A Russian student accused of building bombs in his Juniata apartment will remain behind bars for now.
Magisterial District Judge Jeffrey Auker denied a motion to reduce Vladislav Miftakhov's bail Wednesday when the 18-year-old Penn State Altoona engineering student from San Carlos, Calif., appeared at Central Court, where he had been scheduled for a preliminary hearing on charges that include felony possessing weapons of mass destruction and risking a catastrophe counts.
Auker agreed with Blair County District Attorney Richard Consiglio that Miftakhov's $500,000 cash bail, set by Magisterial District Judge Craig Ormsby after Miftakhov's arrest Jan. 24, was appropriate given the seriousness of the charges.
"We submit he lives in California, has no ties to Pennsylvania - although he was a student - but he came in on a train, and his parents live in California," Consiglio said of concerns Miftakhov might flee if he were given a lower bail and secure his release from Blair County Prison. "There's a risk of not being able to find him if he chooses to go to California."
Consiglio said the safety of the community was also paramount, given the allegations Miftakhov had a suitcase full of bomb-making materials, as well as two homemade explosive devices in his apartment at 118 N. Ninth Ave.
Miftakhov's defense attorney, Robert Donaldson, pointed out that as a Russian citizen, Miftakhov has every incentive to comply with the court and show up for future court proceedings because not doing so would risk certain deportation to a country he's not visited since Miftakhov was 4 years old.
"The reason for bail is to ensure the person is going to show up for court, not as punishment," Donaldson said.
His client comes from a good family - both his parents hold doctorate degrees - and he has no criminal record. Even the charges he faces, Donaldson said, sound more menacing than really are given that the amount of jail time his client could receive if convicted on the most serious charge is only about six months.
Donaldson said while the charges are serious, he stressed there's more to the story.
"I think once the facts come out, people will see a different side of this," Donaldson said.
Consiglio said prosecutors want to see Miftakhov spend time in prison, and state police continue to look into the evidence taken from the apartment, which court records said includes various alleged materials used in making explosives, as well as two cellphones and two computers.
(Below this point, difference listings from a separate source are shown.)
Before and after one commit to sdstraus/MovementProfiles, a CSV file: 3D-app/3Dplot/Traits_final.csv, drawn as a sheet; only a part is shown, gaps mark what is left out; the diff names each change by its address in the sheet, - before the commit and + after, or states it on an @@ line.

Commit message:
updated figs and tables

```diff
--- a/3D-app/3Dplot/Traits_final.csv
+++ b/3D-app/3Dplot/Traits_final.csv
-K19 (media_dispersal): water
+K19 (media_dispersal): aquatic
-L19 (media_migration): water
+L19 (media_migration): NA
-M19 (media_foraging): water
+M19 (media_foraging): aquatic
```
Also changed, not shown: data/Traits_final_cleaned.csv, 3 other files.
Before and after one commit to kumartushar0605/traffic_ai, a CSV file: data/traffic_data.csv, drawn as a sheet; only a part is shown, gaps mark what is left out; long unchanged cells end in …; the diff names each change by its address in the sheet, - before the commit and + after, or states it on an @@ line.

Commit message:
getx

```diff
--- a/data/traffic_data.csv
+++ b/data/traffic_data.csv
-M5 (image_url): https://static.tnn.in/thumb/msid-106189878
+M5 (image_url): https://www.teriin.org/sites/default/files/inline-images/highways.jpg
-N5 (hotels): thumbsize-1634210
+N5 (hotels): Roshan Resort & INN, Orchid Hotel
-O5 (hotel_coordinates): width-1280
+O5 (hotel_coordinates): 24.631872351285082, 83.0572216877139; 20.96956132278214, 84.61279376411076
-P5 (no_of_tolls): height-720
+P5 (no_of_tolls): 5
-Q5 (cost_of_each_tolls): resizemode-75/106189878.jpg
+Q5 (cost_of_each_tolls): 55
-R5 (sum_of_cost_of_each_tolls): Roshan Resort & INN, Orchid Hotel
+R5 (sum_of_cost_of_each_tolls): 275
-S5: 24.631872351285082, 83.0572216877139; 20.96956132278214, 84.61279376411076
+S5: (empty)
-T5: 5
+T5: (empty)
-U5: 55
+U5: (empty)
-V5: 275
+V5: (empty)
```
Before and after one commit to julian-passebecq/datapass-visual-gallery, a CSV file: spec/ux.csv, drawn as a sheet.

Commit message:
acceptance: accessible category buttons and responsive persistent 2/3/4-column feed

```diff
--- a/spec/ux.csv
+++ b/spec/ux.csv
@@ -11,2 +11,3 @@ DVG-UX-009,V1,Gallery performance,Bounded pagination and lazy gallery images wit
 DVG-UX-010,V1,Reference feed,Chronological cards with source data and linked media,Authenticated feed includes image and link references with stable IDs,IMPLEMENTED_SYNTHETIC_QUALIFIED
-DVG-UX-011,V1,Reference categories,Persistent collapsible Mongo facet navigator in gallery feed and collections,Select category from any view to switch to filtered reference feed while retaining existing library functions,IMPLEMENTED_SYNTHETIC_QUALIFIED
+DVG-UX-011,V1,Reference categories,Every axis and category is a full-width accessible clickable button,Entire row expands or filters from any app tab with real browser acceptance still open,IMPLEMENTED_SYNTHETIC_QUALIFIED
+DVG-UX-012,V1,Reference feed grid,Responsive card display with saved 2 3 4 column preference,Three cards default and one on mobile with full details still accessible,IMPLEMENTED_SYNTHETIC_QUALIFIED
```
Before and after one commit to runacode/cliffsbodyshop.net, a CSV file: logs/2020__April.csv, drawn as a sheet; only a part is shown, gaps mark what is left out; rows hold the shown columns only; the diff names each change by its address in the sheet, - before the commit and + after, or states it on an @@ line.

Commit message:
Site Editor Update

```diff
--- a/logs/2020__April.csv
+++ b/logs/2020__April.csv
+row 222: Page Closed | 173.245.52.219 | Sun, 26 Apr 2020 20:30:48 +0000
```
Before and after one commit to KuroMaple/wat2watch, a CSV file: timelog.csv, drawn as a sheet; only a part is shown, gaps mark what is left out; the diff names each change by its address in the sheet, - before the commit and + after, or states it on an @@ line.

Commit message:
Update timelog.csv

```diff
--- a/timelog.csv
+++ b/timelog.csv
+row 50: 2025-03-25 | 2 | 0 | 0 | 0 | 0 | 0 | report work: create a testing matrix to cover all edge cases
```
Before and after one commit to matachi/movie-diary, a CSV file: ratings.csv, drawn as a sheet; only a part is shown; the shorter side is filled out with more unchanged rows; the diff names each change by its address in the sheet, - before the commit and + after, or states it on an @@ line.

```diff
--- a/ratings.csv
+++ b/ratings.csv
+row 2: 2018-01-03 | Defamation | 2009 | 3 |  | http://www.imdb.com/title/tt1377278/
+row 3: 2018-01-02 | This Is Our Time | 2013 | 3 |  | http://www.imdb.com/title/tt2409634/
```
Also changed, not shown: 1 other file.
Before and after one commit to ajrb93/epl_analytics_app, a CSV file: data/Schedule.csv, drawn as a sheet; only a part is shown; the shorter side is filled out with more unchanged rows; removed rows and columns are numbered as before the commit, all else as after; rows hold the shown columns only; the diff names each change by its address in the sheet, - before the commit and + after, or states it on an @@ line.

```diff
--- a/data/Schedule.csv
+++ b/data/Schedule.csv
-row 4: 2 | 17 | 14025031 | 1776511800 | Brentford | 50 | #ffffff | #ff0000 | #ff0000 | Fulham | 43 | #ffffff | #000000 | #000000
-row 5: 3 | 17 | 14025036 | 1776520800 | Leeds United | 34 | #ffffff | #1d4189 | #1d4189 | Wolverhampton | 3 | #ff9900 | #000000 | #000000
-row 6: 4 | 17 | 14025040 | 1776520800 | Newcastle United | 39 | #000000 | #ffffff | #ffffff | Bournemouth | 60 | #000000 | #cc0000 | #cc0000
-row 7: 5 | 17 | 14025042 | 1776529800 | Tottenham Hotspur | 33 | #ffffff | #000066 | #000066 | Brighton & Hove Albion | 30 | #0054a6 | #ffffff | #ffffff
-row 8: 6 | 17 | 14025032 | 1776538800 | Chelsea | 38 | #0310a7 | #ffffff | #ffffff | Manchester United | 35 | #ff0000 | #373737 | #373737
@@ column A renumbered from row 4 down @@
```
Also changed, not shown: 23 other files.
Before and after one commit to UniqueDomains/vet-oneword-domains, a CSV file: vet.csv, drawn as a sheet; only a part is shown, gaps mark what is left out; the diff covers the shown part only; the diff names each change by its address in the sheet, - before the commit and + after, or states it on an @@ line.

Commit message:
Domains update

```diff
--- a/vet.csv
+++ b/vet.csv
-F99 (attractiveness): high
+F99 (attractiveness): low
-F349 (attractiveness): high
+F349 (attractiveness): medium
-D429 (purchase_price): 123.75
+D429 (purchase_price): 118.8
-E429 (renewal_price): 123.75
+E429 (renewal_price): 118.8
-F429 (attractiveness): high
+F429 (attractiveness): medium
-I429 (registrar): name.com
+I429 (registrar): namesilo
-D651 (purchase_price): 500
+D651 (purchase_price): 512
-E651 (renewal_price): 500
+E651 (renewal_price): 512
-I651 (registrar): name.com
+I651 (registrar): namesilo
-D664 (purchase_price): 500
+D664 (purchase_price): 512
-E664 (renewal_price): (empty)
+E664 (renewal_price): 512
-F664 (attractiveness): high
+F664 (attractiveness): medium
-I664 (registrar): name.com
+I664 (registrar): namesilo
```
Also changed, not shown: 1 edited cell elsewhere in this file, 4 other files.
Consiglio said Altoona police, who arrested Miftakhov after officers found a suspected marijuana growing operation at the apartment, are working with the state police and federal authorities in the case. Whether prosecutors charge Miftakhov at the federal level remains to be seen, but the agencies involved have met and will likely meet again to discuss the case, Consiglio said.
"Obviously, we're very concerned for a case like this," Consiglio said.
Mirror Staff Writer Greg Bock is at 946-7458.